* _TRY IT_
Go through the records, and copy each line in which the string "black" is present.

[Change detection data]
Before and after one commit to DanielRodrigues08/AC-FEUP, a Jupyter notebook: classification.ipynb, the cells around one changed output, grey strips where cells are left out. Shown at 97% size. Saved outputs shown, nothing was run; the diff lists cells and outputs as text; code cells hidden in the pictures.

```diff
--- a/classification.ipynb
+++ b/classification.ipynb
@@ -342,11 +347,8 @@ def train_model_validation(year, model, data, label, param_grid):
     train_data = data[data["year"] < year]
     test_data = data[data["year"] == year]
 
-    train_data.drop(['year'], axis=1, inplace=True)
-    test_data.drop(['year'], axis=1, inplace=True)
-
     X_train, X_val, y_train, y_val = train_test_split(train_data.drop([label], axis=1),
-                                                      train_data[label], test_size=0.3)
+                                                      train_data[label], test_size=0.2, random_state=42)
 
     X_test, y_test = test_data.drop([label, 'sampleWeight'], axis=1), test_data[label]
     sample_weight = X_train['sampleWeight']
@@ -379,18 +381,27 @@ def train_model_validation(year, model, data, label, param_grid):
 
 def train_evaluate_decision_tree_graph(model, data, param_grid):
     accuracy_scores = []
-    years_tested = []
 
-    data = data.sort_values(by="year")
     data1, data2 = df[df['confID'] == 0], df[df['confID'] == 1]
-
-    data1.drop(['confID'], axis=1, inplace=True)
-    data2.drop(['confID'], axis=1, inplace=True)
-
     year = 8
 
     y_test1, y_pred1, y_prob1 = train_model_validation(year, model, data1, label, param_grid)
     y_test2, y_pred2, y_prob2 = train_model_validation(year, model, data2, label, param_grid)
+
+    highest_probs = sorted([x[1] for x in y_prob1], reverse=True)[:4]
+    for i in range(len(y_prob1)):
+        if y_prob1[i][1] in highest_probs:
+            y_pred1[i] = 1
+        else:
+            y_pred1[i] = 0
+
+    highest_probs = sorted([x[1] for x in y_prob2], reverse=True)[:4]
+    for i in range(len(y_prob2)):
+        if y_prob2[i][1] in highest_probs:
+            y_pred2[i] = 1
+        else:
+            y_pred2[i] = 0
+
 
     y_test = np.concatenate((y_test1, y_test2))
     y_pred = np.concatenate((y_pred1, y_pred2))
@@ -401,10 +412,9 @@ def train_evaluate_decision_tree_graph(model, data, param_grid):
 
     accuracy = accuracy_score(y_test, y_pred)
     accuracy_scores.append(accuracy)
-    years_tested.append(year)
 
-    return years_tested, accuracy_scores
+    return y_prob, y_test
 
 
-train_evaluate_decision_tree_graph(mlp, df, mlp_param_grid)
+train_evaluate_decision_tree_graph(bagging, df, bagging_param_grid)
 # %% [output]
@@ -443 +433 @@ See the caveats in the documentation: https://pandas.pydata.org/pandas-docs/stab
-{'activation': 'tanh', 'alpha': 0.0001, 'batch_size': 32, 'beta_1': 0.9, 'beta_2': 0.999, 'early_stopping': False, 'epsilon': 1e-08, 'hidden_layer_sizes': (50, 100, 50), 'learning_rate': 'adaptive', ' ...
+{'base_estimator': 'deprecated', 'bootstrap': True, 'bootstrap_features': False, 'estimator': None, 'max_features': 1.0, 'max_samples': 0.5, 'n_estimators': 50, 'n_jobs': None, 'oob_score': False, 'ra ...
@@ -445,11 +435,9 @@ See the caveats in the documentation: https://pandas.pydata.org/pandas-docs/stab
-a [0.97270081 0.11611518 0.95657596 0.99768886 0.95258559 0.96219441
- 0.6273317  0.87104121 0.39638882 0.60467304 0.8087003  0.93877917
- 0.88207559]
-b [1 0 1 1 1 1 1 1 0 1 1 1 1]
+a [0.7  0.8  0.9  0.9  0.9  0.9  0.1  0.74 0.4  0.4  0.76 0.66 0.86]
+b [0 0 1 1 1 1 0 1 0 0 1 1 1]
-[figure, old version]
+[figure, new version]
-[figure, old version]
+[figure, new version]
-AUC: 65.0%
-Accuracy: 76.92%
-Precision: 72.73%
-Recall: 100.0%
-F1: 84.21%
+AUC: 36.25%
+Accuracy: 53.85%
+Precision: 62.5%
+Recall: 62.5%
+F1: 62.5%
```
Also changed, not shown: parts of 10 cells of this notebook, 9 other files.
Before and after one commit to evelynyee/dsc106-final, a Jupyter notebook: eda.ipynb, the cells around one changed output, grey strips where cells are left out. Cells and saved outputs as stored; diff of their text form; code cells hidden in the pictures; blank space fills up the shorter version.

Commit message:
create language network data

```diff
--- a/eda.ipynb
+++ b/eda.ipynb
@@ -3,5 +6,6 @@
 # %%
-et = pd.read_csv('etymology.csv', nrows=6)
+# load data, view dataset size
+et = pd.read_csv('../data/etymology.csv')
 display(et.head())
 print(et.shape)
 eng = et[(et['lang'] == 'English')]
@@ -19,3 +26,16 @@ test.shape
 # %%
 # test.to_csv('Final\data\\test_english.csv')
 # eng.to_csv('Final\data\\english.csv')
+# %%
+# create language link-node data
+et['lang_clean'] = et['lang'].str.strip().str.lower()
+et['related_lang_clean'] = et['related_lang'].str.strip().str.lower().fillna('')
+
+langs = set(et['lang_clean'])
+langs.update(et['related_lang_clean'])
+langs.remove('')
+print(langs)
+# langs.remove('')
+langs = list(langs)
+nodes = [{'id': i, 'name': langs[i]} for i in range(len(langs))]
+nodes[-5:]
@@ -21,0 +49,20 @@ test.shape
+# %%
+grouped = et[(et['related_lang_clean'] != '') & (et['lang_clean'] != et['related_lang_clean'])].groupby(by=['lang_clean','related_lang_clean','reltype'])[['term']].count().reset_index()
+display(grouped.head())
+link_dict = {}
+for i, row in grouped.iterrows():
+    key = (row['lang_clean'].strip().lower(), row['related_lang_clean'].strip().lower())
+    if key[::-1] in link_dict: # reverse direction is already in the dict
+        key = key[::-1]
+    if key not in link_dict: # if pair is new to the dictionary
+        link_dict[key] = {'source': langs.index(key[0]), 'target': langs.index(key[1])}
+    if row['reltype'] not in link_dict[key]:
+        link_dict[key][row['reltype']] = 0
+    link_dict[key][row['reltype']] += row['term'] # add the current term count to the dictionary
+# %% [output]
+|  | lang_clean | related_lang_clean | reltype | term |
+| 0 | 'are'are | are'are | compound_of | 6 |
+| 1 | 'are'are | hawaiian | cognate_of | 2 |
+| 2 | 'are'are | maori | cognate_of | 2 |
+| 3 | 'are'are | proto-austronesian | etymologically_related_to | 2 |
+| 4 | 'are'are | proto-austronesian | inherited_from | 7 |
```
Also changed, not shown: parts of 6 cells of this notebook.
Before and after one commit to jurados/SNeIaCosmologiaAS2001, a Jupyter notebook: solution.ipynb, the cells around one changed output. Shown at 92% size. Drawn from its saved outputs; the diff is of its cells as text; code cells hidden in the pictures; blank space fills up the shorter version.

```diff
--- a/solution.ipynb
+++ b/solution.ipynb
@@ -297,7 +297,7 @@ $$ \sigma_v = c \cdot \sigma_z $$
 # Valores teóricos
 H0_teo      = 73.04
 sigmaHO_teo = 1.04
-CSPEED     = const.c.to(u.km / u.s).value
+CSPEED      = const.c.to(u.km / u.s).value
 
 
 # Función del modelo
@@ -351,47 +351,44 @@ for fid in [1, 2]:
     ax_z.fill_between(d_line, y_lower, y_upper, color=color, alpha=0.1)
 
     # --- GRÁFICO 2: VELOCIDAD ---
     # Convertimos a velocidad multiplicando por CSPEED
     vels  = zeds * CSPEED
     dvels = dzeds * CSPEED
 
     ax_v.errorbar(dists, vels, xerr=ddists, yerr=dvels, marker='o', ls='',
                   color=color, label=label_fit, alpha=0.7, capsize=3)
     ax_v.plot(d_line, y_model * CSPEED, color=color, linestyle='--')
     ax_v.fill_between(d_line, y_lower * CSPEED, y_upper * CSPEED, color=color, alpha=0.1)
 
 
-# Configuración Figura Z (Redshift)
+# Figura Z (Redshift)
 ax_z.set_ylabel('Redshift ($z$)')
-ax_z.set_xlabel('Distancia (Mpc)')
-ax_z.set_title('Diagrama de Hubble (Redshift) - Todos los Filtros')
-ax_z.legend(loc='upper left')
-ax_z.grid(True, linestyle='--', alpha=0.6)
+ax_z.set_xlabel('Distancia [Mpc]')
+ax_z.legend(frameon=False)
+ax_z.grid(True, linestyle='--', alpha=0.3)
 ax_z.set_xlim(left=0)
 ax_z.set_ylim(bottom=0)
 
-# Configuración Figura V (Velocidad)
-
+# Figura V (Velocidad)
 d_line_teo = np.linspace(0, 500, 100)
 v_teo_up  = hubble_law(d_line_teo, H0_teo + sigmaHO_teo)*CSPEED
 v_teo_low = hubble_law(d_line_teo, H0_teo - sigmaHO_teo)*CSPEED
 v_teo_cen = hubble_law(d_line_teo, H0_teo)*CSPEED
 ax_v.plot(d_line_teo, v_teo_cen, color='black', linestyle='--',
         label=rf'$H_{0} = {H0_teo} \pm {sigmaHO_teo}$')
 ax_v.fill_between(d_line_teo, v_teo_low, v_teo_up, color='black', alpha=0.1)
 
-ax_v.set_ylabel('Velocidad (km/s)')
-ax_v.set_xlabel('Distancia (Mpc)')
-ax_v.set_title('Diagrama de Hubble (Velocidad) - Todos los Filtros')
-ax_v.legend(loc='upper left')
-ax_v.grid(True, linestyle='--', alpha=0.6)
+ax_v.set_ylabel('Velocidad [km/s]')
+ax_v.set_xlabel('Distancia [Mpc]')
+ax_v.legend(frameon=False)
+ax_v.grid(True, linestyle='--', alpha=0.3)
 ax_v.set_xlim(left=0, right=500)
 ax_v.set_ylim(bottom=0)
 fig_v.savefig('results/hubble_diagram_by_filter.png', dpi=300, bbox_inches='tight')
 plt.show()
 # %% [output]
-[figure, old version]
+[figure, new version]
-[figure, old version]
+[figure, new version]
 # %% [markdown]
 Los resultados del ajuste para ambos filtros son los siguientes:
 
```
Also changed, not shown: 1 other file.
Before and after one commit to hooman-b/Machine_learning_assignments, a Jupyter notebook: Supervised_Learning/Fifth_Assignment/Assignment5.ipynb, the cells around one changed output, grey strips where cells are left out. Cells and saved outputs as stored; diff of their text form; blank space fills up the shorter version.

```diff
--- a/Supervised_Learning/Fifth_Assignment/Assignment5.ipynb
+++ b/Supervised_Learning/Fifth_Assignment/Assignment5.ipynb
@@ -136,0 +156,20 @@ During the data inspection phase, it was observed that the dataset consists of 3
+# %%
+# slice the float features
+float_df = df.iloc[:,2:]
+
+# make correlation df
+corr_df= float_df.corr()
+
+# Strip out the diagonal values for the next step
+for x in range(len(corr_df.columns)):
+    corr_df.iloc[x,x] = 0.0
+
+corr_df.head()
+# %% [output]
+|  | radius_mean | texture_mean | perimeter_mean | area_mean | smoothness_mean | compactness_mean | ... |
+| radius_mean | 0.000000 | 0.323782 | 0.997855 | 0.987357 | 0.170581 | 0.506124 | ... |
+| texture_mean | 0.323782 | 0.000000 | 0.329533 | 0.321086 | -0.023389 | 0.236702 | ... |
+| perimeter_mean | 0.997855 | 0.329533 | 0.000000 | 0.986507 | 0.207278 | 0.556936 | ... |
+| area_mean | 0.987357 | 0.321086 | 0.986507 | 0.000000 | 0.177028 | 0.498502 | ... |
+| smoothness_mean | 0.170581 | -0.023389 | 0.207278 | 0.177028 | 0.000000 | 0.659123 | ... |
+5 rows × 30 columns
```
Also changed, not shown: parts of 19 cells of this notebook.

* _RESPONSE FOR THIS EXERCISE_
 ax_v.plot(d_line_teo, v_teo_cen, color='black', linestyle='--',
 ax_v.fill_between(d_line_teo, v_teo_low, v_teo_up, color='black', alpha=0.1)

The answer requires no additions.